Source material |
___

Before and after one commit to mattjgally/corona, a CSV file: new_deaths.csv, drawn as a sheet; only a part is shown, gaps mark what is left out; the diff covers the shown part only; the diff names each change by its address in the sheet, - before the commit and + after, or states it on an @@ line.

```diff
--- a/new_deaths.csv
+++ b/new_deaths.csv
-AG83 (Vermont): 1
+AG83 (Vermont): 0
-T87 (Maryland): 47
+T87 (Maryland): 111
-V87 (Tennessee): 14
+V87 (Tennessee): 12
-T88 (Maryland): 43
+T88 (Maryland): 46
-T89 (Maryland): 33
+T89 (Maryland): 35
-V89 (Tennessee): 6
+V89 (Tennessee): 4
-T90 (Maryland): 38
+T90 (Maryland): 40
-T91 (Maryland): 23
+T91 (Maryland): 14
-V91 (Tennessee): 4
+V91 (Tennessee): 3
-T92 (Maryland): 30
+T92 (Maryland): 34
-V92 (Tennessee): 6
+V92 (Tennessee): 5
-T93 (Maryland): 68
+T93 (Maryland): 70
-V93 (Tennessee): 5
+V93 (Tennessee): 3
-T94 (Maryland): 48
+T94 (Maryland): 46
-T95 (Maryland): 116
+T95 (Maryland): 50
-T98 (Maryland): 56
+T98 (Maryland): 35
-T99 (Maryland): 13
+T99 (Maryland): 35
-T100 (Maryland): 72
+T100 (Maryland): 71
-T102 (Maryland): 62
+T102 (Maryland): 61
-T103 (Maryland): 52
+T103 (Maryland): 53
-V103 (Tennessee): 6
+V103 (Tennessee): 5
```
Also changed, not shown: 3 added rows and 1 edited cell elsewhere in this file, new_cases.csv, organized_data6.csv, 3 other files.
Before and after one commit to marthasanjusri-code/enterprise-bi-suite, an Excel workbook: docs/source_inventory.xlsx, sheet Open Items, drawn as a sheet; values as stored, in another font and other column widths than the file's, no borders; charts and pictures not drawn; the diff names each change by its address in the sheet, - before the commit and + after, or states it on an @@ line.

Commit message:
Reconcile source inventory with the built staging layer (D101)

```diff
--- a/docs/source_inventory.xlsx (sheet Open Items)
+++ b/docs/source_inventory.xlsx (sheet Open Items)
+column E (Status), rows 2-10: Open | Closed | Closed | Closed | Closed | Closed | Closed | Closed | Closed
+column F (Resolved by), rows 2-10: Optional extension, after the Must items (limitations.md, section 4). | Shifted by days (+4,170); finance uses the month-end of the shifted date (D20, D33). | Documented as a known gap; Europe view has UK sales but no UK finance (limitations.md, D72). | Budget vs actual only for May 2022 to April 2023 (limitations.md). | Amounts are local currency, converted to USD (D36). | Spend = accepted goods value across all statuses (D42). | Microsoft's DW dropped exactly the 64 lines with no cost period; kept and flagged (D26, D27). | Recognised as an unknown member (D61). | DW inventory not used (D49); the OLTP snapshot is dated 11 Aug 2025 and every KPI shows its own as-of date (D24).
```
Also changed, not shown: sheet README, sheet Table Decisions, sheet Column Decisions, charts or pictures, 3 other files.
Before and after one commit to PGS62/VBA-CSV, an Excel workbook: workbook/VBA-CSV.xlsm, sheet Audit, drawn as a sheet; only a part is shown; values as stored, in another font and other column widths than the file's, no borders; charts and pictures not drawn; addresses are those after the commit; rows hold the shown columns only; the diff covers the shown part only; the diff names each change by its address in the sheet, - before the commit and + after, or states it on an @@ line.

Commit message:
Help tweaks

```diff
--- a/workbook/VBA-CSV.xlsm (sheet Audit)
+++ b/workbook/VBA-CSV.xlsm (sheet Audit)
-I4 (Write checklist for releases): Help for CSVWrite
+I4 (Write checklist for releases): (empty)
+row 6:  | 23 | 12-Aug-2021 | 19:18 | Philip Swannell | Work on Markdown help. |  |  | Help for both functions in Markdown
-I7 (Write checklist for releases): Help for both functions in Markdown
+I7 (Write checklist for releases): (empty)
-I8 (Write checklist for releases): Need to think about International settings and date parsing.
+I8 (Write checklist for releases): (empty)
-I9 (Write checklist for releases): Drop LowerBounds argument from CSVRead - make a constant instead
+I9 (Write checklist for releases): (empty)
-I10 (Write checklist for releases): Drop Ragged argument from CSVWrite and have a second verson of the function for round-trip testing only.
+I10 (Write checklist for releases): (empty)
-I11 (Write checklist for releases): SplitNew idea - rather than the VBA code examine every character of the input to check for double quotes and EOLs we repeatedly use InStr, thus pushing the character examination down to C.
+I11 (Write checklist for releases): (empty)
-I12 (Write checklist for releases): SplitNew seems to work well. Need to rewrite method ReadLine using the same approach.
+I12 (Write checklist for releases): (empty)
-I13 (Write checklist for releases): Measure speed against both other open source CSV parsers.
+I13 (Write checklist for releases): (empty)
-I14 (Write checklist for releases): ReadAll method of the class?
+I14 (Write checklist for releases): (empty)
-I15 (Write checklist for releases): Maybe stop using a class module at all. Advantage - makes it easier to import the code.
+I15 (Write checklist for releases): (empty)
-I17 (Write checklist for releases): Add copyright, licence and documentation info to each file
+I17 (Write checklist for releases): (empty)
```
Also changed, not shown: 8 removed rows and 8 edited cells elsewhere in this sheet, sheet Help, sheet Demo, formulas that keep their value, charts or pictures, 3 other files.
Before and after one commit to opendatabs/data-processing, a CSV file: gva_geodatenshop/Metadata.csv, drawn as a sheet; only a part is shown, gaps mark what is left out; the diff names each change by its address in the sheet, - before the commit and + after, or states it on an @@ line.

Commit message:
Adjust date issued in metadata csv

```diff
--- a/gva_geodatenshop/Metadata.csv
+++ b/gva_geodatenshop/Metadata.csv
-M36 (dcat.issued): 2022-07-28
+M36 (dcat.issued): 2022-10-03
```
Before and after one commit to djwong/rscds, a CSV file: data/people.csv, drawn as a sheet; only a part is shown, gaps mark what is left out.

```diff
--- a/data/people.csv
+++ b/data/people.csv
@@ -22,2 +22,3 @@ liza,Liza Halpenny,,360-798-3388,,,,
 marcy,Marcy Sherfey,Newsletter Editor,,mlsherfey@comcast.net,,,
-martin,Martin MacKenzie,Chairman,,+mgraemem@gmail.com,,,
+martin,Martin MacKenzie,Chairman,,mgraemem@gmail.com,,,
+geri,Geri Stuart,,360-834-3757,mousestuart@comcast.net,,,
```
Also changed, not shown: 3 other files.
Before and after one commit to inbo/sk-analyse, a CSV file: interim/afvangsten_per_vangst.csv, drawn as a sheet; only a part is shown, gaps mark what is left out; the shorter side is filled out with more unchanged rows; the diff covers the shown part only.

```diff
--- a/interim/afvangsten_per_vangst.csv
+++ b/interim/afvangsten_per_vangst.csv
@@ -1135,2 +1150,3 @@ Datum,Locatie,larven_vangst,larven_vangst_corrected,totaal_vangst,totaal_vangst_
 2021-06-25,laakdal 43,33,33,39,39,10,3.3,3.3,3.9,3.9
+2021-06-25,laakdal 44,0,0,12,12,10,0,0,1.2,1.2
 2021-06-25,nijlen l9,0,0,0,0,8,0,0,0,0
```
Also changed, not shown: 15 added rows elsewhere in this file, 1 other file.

___

Exercise | Take each line above that contains "empty" and copy it out.

Task output |
+I4 (Write checklist for releases): (empty)
+I7 (Write checklist for releases): (empty)
+I8 (Write checklist for releases): (empty)
+I9 (Write checklist for releases): (empty)
+I10 (Write checklist for releases): (empty)
+I11 (Write checklist for releases): (empty)
+I12 (Write checklist for releases): (empty)
+I13 (Write checklist for releases): (empty)
+I14 (Write checklist for releases): (empty)
+I15 (Write checklist for releases): (empty)
+I17 (Write checklist for releases): (empty)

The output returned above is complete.